Full Service Providers: Utilities, municipalities, cooperatives and others who provide both electricity and the transmission services necessary to deliver it to end use customers.

Futures Market: Arrangement through a contract for the delivery of a commodity at a future time and at a price specified at the time of purchase. The price is based on an auction or market basis. This is a standardized, exchange-traded, and government regulated hedging mechanism.

Gas: A fuel burned under boilers and by internal combustion engines for electric generation. These include natural, manufactured and waste gas.

Gas Turbine Plant: A plant in which the prime mover is a gas turbine. A gas turbine consists typically of an axial-flow air compressor, one or more combustion chambers, where liquid or gaseous fuel is burned and the hot gases are passed to the turbine and where the hot gases expand to drive the generator and are then used to run the compressor.

Generating Unit: Any combination of physically connected generator(s), reactor(s), boiler(s), combustion turbine(s), or other prime mover(s) operated together to produce electric power.

Generation (Electricity): The process of producing electric energy by transforming other forms of energy; also, the amount of electric energy produced, expressed in watt-hours (Wh).

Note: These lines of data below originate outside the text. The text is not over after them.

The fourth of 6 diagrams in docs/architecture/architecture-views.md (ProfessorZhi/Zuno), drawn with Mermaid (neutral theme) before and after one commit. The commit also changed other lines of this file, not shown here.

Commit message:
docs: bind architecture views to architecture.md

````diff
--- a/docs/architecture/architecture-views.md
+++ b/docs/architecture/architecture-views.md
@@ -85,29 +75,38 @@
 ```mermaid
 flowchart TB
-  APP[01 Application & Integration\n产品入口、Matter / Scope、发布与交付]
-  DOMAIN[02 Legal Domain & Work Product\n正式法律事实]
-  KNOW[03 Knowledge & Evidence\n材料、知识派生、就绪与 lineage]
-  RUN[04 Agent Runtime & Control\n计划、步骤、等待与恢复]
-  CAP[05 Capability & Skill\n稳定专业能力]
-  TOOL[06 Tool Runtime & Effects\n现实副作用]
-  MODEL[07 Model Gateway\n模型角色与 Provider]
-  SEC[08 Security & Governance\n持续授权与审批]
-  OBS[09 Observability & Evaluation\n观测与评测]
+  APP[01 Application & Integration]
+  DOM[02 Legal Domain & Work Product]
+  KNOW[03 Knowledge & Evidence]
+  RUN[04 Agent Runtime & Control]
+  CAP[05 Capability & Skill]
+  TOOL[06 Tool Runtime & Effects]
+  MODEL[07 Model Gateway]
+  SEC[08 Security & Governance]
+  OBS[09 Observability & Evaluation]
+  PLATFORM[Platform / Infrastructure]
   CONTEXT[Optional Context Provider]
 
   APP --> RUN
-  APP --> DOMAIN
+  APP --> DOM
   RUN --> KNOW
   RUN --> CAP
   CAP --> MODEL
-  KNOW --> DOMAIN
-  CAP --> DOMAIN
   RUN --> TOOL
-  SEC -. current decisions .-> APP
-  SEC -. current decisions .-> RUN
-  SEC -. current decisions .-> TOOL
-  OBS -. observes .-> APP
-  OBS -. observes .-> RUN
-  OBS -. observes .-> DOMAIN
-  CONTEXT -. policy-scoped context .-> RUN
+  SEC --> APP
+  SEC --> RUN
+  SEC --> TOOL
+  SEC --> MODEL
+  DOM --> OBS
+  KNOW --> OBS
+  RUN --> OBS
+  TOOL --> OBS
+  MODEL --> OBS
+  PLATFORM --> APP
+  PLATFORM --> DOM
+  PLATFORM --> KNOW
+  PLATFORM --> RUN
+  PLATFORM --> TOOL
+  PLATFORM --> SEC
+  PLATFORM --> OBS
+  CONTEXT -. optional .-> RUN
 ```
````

Generation Company: A regulated or non-regulated entity (depending upon the industry structure) that operates and maintains existing generating plants. The generation company may own the generation plants or interact with the short-term market on behalf of plant owners. In the context of restructuring the market for electricity, the generation company is sometimes used to describe a specialized "marketer" for the generating plants formerly owned by a vertically-integrated utility.

Generator: A machine that converts mechanical energy into electrical energy.

Geothermal Plant: A plant in which the prime mover is a steam turbine. The turbine is driven either by steam produced from hot water or by natural steam that derives its energy from heat found in rocks or fluids at various depths beneath the surface of the earth. The energy is extracted by drilling and/or pumping.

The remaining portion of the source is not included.